Tucked in the corner of James Avenue and Ninth Street, the Baylor Community Garden houses crops that are grown and harvested for philanthropic organizations around Waco.
The garden is run by Campus Kitchen, and group which was established in 2008 as part of the Baylor Interdisciplinary Poverty Initiative (BIPI). Under this program, four garden managers oversee the site, tending to the plants with the help of volunteers from on and off campus who show up to lend a hand.
“We try to get volunteers out here to help us,” garden manager Madison Stewart said. “We’ve partnered with the football team before, the nutrition department, and with leadership classes who try to get classes out here to volunteer. We have some people who volunteer regularly, but it changes every semester.”
Workers in the garden help by pulling weeds, creating compost, watering plants and harvesting crops. The food grown in the garden is the product of a caring community. Baylor students, faculty and residents of Waco all pitch in to support the Campus Kitchen project that feeds numerous underprivileged individuals in the city.

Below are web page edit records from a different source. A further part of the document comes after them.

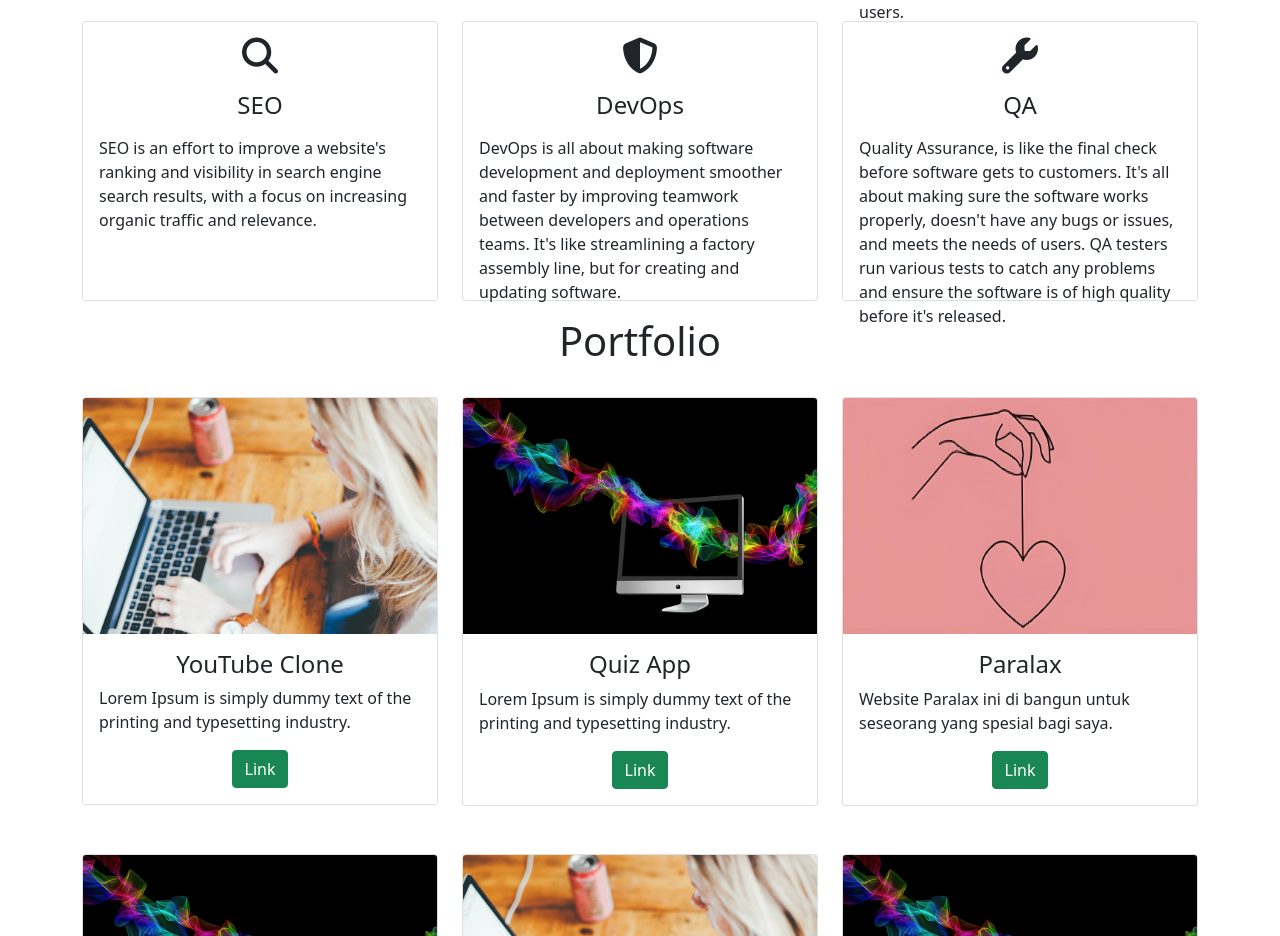
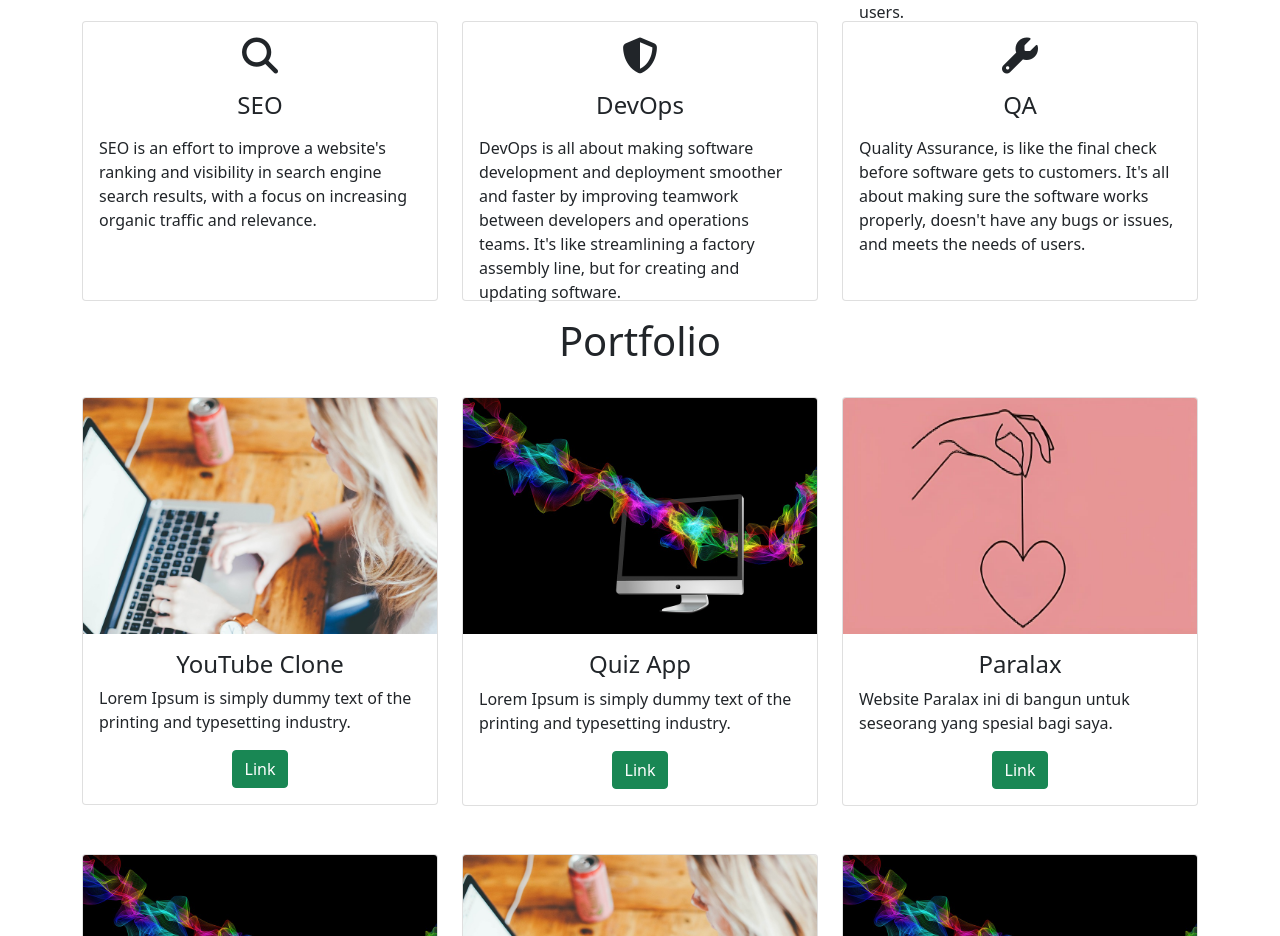
Before and after one commit to ItsMikey23/Portofolio, a plain HTML site: page index.html in a window 1280 px wide. Shown: the part 1683-2619 px from the top of the page. Drawn offline with nearby package versions, Linux system fonts and the light colour scheme.

Commit message:
Update index.html

```diff
--- a/index.html
+++ b/index.html
@@ -155,7 +155,7 @@
                         <div class="card-body">
                             <i class='fas servicesIcon fa-wrench'></i>
                             <h4 class="card-title mt-3">QA</h4>
-                            <p class="card-text mt-3">Quality Assurance, is like the final check before software gets to customers. It's all about making sure the software works properly, doesn't have any bugs or issues, and meets the needs of users. QA testers run various tests to catch any problems and ensure the software is of high quality before it's released.
+                            <p class="card-text mt-3">Quality Assurance, is like the final check before software gets to customers. It's all about making sure the software works properly, doesn't have any bugs or issues, and meets the needs of users.
                             </p>
                         </div>
                     </div>
```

The garden features several long wooden planters lined side by side for the length of the property. These containers are sprawling with the wide variety of produce grown at the site. Tomatoes, okra, peppers, zucchini squash, watermelon and herbs such as lavender and lemon grass are a handful of the plants that can be found there.
Once the crops are grown and harvested, they are ready for distribution. The produce is sent to the organization’s kitchen in Penland Dining Hall, where it is prepared to be sent to partnering philanthropies.
“Our kitchen managers will see the ingredients that we’ve brought them and combine them with their own to cook a large, healthy meal in bulk that we take to one of our partners, which is the Waco Family Abuse Center, Mission Waco’s after school care program, and The Cove for homeless youth,” Stewart said.
According to the Campus Kitchen website, over 18,000 fresh and nutritious meals were distributed in 2016 with the food collected from the garden and from Baylor dining halls. Any food that is not included in the meals prepared in the kitchen is sent to the Salvation Army. One way or another, viable crops from the Baylor Community Garden reach people living a city with little access to fresh produce, which is referred to as a food desert.
“We just want to provide very healthy and nutritious food for people in the community of Waco,” garden manager Tyler Taba said. “Waco is a big food desert so we know a lot of kids and families in low-income areas have a hard time finding access to some of these healthy foods, so the overall goal in the garden is grow as much healthy food as we can.”
The food grown in the garden is a renewable resource. After a crop is harvested and donated, a new plant is grown to take its place. The sustainability of the community garden makes it a valuable tool in serving local philanthropies.
Campus Kitchen maintains this community gardening program not only as a way to serve those in need, but as an educational tool for visitors as well. Volunteers who enter the garden are taught about the plants they are working with.
As these workers care for the crops, they learn about the food they are tending to, how it grows and why fresh, organic produce is important to maintaining a balanced diet.
“We like to educate everyone who comes in here,” Stewart said. “Whenever we have any volunteer out here, we’re teaching them about nutrition from the roots up.”
The purpose of the community garden is service, both in educating the volunteers who maintain it and feeding recipients of the food grown there. It is a small part of Baylor that has a large impact on the communities it reaches.